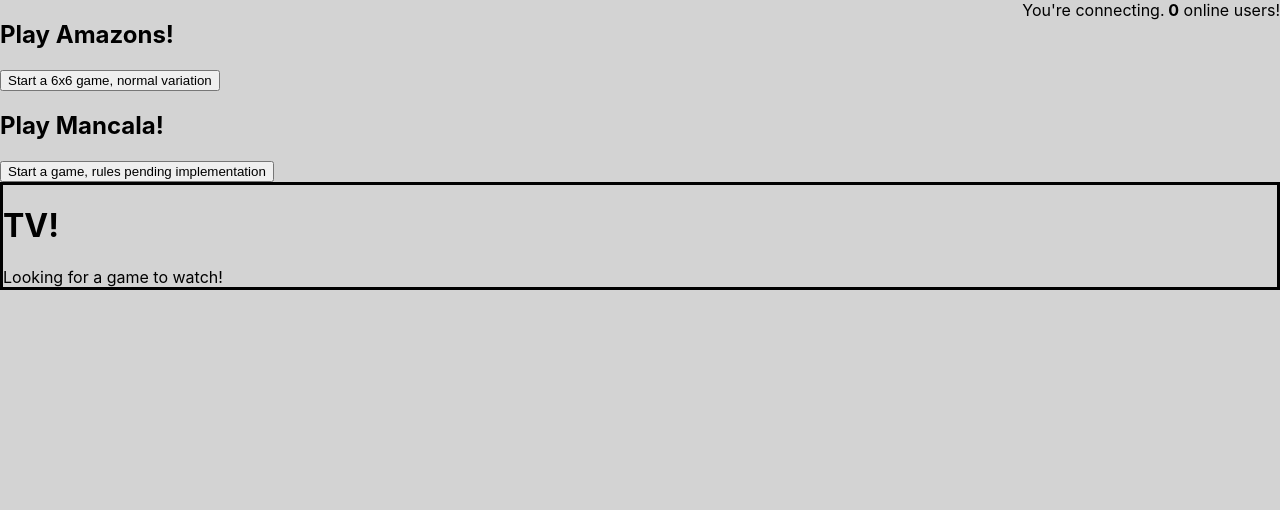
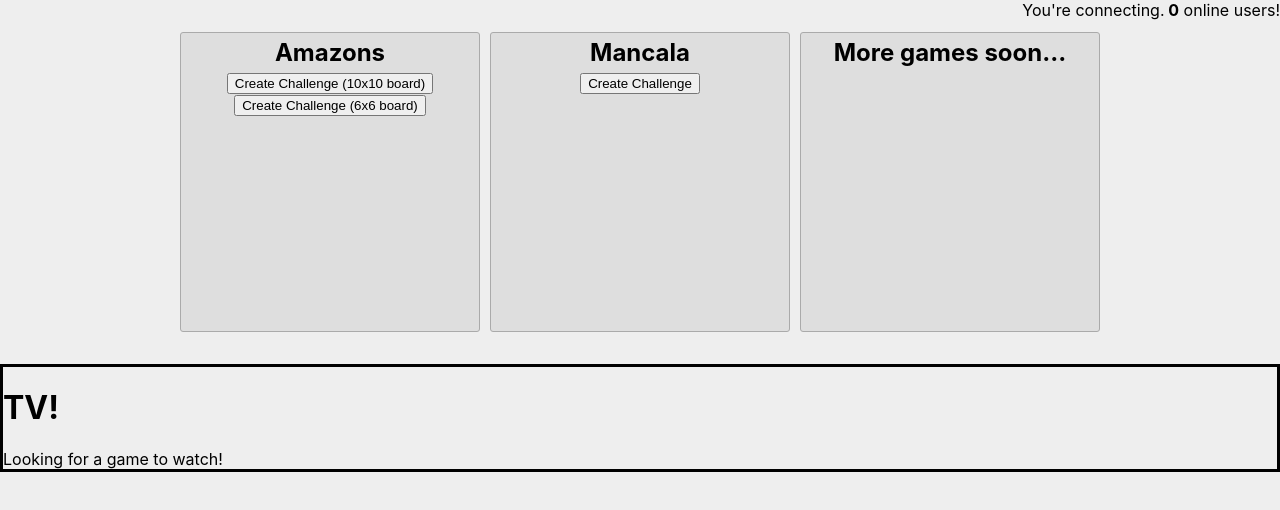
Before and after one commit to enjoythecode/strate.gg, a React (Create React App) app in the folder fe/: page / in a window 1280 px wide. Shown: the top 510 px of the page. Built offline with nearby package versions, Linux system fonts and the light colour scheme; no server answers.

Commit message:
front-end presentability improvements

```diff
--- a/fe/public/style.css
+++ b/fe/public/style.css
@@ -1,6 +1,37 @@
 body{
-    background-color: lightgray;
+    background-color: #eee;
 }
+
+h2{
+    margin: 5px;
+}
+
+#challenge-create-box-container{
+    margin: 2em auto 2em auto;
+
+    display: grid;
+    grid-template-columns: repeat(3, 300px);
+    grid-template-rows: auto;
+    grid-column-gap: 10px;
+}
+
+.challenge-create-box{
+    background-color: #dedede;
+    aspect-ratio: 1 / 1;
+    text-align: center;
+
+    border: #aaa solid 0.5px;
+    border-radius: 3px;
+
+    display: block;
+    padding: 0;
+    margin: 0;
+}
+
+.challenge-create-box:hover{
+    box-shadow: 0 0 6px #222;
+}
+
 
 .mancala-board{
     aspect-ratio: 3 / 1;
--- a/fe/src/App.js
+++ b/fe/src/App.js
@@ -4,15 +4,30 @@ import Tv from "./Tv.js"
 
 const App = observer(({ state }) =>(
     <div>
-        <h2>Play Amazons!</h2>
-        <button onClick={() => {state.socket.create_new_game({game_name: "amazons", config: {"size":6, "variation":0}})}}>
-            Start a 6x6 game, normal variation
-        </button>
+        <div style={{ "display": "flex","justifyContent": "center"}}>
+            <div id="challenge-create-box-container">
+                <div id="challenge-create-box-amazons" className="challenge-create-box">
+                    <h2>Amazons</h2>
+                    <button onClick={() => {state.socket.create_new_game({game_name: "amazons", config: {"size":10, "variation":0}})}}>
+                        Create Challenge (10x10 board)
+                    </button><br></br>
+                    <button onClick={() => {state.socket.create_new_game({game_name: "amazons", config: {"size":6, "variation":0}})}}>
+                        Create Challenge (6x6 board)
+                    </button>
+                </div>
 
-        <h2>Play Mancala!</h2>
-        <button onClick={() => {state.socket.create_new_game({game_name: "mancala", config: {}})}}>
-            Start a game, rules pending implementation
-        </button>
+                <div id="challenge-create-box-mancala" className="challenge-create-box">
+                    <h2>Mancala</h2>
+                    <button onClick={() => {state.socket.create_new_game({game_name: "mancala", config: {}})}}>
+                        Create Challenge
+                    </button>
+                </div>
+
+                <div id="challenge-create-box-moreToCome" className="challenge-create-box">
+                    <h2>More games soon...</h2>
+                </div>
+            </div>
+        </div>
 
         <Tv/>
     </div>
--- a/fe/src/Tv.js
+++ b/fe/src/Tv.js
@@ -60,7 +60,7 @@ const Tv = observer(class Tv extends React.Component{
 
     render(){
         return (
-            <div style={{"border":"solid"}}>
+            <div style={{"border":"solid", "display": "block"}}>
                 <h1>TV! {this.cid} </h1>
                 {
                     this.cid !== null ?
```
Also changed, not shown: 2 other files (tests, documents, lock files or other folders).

WHAT THE EXERCISE ASKS> Drop the images; copy every entry above exactly.

ANSWER FOR THE TASK>
Before and after one commit to enjoythecode/strate.gg, a React (Create React App) app in the folder fe/: page / in a window 1280 px wide. Shown: the top 510 px of the page. Built offline with nearby package versions, Linux system fonts and the light colour scheme; no server answers.

Commit message:
front-end presentability improvements

```diff
--- a/fe/public/style.css
+++ b/fe/public/style.css
@@ -1,6 +1,37 @@
 body{
-    background-color: lightgray;
+    background-color: #eee;
 }
+
+h2{
+    margin: 5px;
+}
+
+#challenge-create-box-container{
+    margin: 2em auto 2em auto;
+
+    display: grid;
+    grid-template-columns: repeat(3, 300px);
+    grid-template-rows: auto;
+    grid-column-gap: 10px;
+}
+
+.challenge-create-box{
+    background-color: #dedede;
+    aspect-ratio: 1 / 1;
+    text-align: center;
+
+    border: #aaa solid 0.5px;
+    border-radius: 3px;
+
+    display: block;
+    padding: 0;
+    margin: 0;
+}
+
+.challenge-create-box:hover{
+    box-shadow: 0 0 6px #222;
+}
+
 
 .mancala-board{
     aspect-ratio: 3 / 1;
--- a/fe/src/App.js
+++ b/fe/src/App.js
@@ -4,15 +4,30 @@ import Tv from "./Tv.js"
 
 const App = observer(({ state }) =>(
     <div>
-        <h2>Play Amazons!</h2>
-        <button onClick={() => {state.socket.create_new_game({game_name: "amazons", config: {"size":6, "variation":0}})}}>
-            Start a 6x6 game, normal variation
-        </button>
+        <div style={{ "display": "flex","justifyContent": "center"}}>
+            <div id="challenge-create-box-container">
+                <div id="challenge-create-box-amazons" className="challenge-create-box">
+                    <h2>Amazons</h2>
+                    <button onClick={() => {state.socket.create_new_game({game_name: "amazons", config: {"size":10, "variation":0}})}}>
+                        Create Challenge (10x10 board)
+                    </button><br></br>
+                    <button onClick={() => {state.socket.create_new_game({game_name: "amazons", config: {"size":6, "variation":0}})}}>
+                        Create Challenge (6x6 board)
+                    </button>
+                </div>
 
-        <h2>Play Mancala!</h2>
-        <button onClick={() => {state.socket.create_new_game({game_name: "mancala", config: {}})}}>
-            Start a game, rules pending implementation
-        </button>
+                <div id="challenge-create-box-mancala" className="challenge-create-box">
+                    <h2>Mancala</h2>
+                    <button onClick={() => {state.socket.create_new_game({game_name: "mancala", config: {}})}}>
+                        Create Challenge
+                    </button>
+                </div>
+
+                <div id="challenge-create-box-moreToCome" className="challenge-create-box">
+                    <h2>More games soon...</h2>
+                </div>
+            </div>
+        </div>
 
         <Tv/>
     </div>
--- a/fe/src/Tv.js
+++ b/fe/src/Tv.js
@@ -60,7 +60,7 @@ const Tv = observer(class Tv extends React.Component{
 
     render(){
         return (
-            <div style={{"border":"solid"}}>
+            <div style={{"border":"solid", "display": "block"}}>
                 <h1>TV! {this.cid} </h1>
                 {
                     this.cid !== null ?
```
Also changed, not shown: 2 other files (tests, documents, lock files or other folders).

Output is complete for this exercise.